TASK ITEM =>
Copy, from the entries below, each line where the word "border" can be found.

INFORMATION =>
____

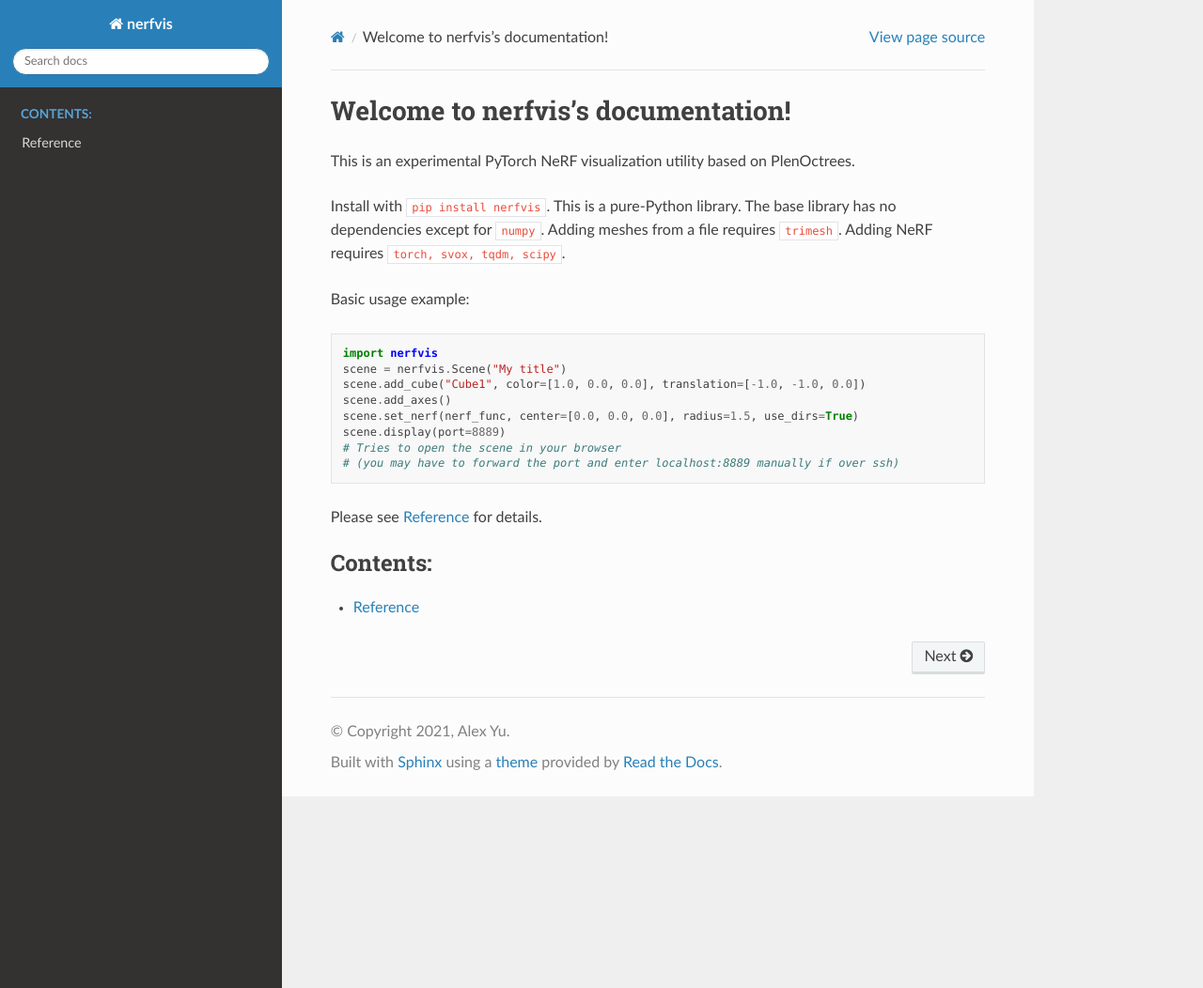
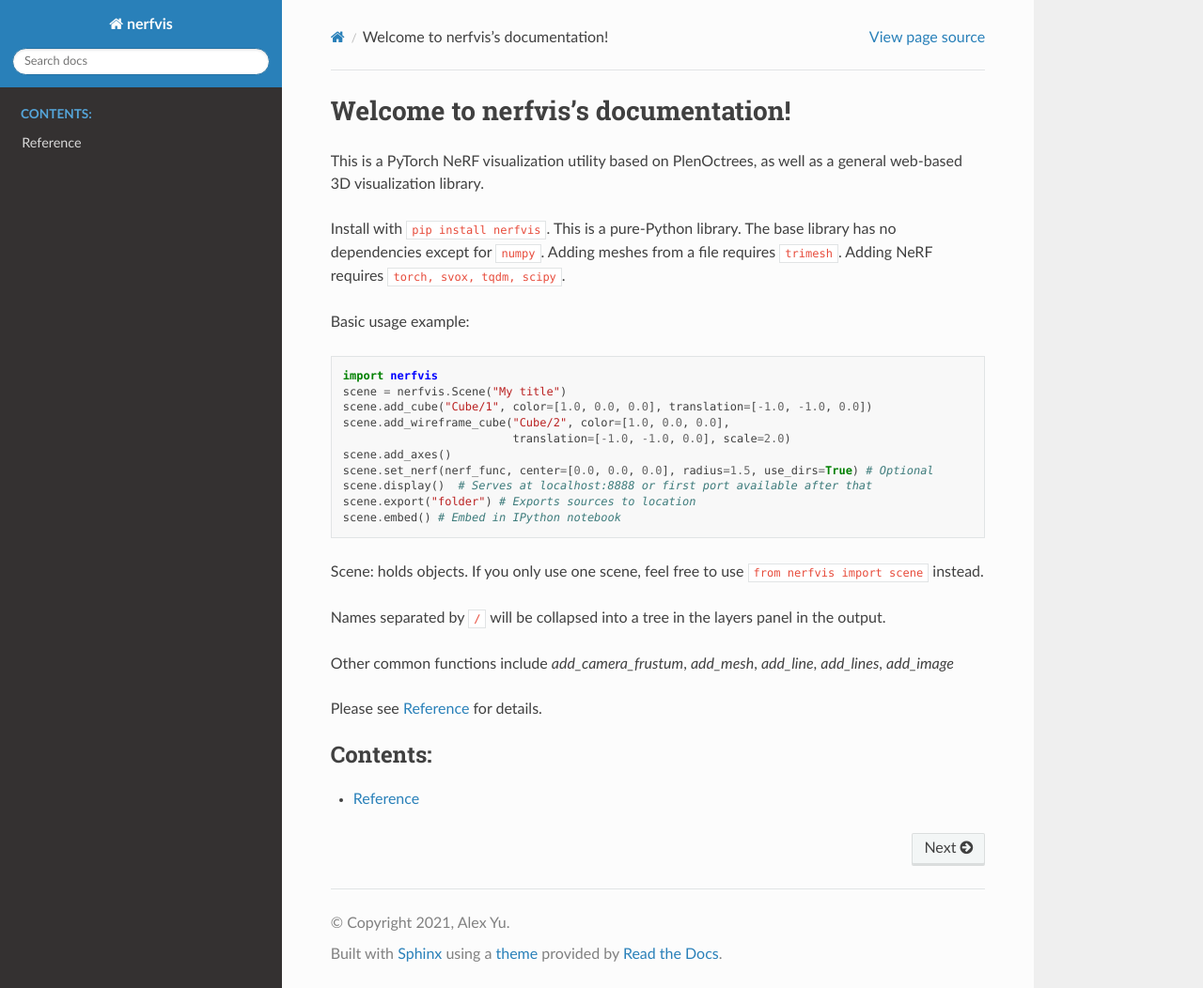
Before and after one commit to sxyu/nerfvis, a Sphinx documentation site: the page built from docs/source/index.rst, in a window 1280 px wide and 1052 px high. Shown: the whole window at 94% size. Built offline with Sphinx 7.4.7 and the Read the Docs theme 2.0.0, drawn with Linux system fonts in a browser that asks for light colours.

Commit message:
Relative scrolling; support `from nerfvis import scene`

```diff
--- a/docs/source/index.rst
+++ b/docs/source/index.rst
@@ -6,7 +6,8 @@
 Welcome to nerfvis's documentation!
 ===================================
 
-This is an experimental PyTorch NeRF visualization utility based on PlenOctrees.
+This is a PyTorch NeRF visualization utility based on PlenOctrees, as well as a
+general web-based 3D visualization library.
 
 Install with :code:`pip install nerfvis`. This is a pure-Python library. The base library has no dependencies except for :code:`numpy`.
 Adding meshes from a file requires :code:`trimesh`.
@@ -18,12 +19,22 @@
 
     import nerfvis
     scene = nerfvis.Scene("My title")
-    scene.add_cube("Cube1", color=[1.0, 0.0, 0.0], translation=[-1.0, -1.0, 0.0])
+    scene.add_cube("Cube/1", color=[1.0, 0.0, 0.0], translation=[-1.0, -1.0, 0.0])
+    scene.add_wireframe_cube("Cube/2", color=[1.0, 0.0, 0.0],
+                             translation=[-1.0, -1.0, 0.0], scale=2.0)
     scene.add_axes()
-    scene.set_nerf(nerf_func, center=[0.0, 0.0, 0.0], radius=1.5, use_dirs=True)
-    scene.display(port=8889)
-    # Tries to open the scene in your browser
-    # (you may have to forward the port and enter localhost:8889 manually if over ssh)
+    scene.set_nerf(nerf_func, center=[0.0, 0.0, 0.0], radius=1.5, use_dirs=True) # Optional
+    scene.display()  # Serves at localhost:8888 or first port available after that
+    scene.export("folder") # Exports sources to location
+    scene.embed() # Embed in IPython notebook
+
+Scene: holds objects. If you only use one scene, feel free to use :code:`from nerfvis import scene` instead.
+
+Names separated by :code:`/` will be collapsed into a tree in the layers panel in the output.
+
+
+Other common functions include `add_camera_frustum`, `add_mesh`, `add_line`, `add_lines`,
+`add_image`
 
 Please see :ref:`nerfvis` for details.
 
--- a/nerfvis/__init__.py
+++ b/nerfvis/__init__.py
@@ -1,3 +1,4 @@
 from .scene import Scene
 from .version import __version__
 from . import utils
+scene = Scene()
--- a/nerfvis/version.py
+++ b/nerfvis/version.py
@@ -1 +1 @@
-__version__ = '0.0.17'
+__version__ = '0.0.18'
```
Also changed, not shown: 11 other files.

____

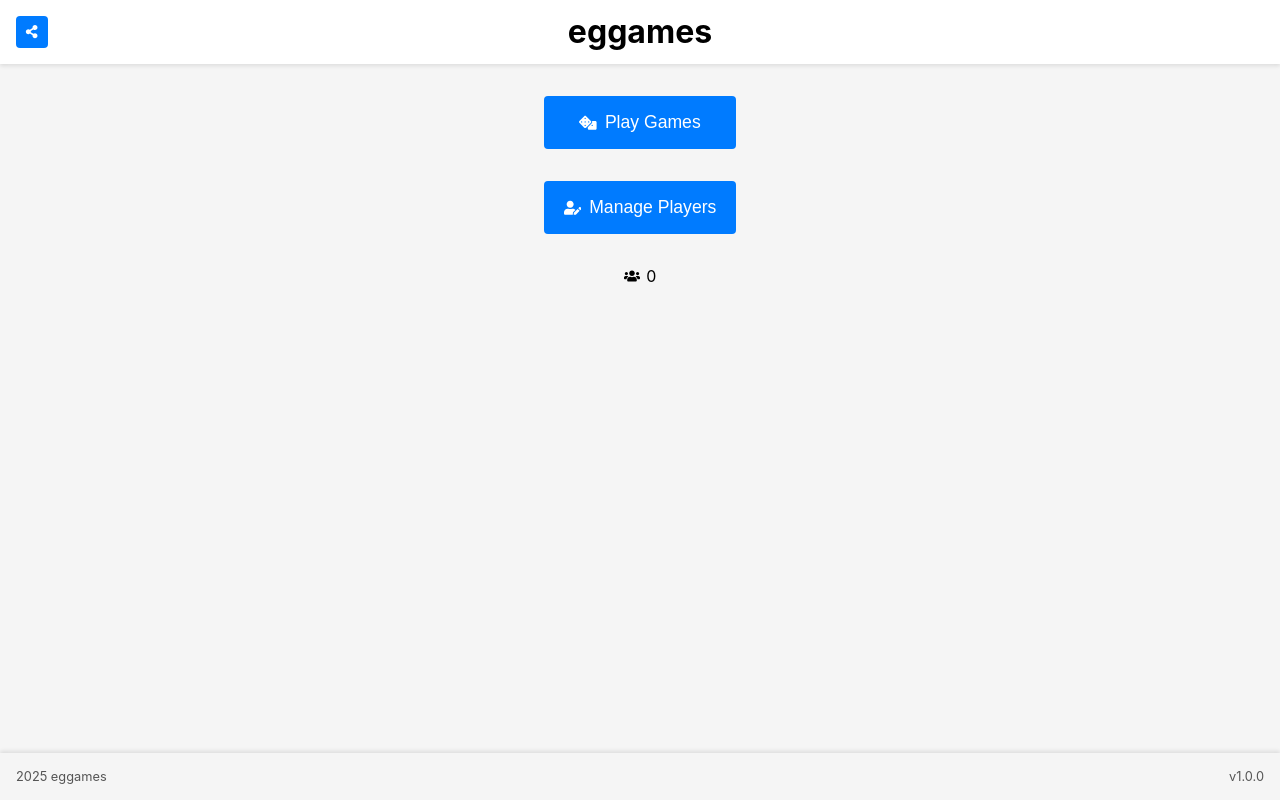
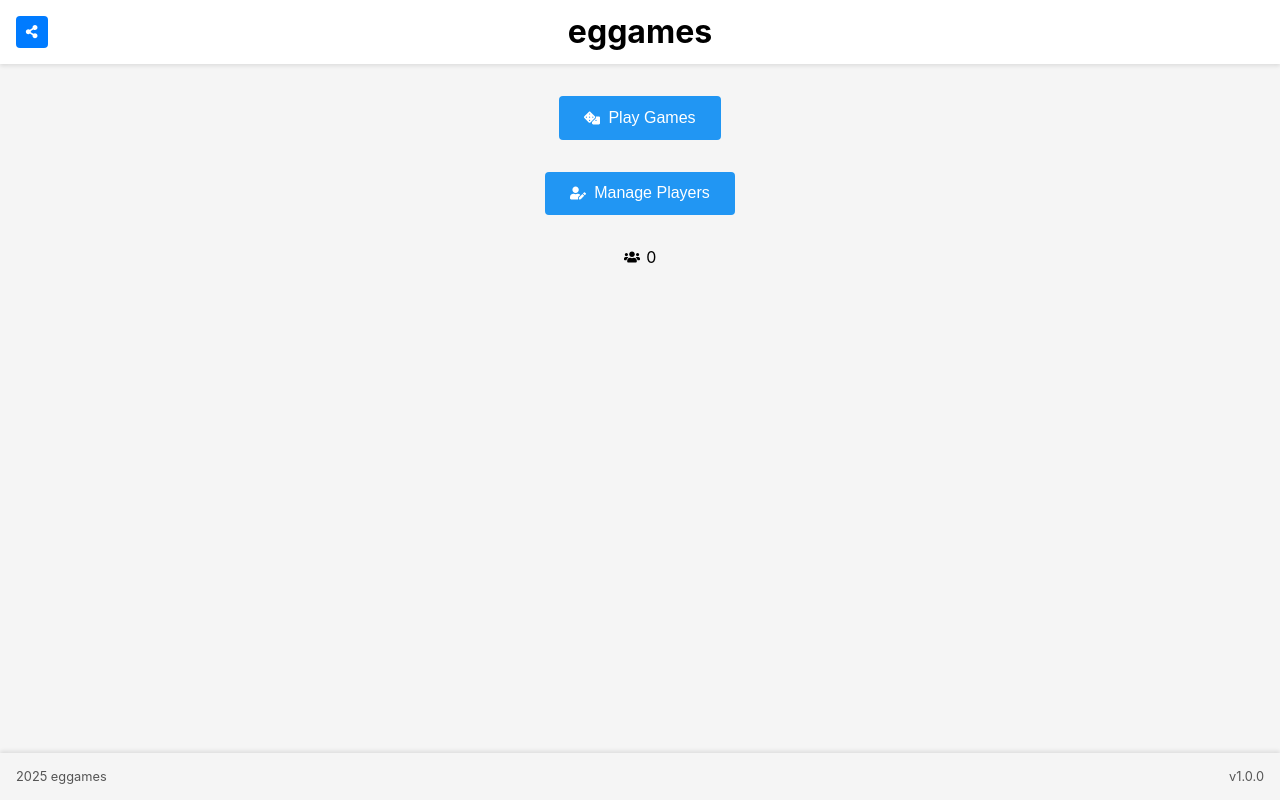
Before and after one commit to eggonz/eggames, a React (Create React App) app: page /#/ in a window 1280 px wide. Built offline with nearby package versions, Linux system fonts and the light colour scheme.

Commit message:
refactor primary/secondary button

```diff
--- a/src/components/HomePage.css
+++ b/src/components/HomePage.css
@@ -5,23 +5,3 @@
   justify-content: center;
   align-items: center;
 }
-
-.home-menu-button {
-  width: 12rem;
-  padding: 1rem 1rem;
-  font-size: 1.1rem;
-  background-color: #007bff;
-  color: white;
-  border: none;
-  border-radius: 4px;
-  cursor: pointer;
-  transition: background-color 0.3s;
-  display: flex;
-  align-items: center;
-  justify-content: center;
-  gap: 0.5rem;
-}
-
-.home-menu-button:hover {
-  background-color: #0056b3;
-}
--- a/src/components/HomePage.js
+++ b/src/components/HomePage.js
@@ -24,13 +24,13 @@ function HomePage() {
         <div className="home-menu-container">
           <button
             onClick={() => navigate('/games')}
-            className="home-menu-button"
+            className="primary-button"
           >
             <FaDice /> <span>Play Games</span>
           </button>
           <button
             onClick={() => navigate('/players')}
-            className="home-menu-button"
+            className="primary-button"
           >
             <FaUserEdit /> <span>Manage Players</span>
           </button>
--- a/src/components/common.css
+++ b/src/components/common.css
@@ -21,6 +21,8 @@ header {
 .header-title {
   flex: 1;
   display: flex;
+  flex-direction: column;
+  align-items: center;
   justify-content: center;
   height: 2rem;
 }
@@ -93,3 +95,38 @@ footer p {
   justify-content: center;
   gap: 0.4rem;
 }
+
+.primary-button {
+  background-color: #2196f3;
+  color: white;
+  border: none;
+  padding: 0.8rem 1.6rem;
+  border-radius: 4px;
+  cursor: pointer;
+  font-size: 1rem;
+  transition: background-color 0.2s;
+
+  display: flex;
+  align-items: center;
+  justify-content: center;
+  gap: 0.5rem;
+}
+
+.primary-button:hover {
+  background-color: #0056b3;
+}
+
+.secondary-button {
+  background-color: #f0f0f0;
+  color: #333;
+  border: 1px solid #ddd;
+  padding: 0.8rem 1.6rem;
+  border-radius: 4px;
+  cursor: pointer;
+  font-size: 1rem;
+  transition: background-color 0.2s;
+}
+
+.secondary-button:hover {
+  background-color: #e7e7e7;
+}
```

____

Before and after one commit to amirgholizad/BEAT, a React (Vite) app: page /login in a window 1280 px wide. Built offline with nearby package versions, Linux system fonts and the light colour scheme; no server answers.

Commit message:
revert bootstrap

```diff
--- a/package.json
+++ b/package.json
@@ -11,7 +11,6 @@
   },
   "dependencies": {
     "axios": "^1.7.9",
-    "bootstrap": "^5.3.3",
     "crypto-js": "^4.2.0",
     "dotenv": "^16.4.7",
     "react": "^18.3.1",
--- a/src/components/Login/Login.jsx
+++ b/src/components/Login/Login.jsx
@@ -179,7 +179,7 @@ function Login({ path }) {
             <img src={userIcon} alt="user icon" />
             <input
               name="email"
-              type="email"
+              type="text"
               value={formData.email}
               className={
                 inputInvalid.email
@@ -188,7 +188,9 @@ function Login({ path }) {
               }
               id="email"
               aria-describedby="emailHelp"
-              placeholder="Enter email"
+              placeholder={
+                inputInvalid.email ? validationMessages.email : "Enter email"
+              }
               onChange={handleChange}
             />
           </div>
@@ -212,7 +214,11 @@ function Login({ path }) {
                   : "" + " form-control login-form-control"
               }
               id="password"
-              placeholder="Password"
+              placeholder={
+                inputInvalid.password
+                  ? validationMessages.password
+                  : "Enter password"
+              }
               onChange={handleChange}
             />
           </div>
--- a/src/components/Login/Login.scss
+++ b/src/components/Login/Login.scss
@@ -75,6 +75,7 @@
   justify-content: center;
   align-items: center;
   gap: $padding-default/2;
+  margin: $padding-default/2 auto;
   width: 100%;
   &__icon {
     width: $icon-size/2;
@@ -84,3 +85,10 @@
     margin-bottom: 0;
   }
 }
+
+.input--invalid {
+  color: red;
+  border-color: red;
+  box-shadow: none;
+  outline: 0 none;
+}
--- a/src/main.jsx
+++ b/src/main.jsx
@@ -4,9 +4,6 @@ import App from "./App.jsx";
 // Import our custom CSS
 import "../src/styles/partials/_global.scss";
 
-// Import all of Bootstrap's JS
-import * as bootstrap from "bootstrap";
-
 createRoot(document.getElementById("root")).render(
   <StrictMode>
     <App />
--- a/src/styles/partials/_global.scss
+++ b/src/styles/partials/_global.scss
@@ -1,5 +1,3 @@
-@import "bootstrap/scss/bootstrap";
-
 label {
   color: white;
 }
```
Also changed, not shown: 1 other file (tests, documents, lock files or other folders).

____

PROBLEM SOLUTION =>
-  border: none;
-  border-radius: 4px;
+  border: none;
+  border-radius: 4px;
+  border: 1px solid #ddd;
+  border-radius: 4px;
+  border-color: red;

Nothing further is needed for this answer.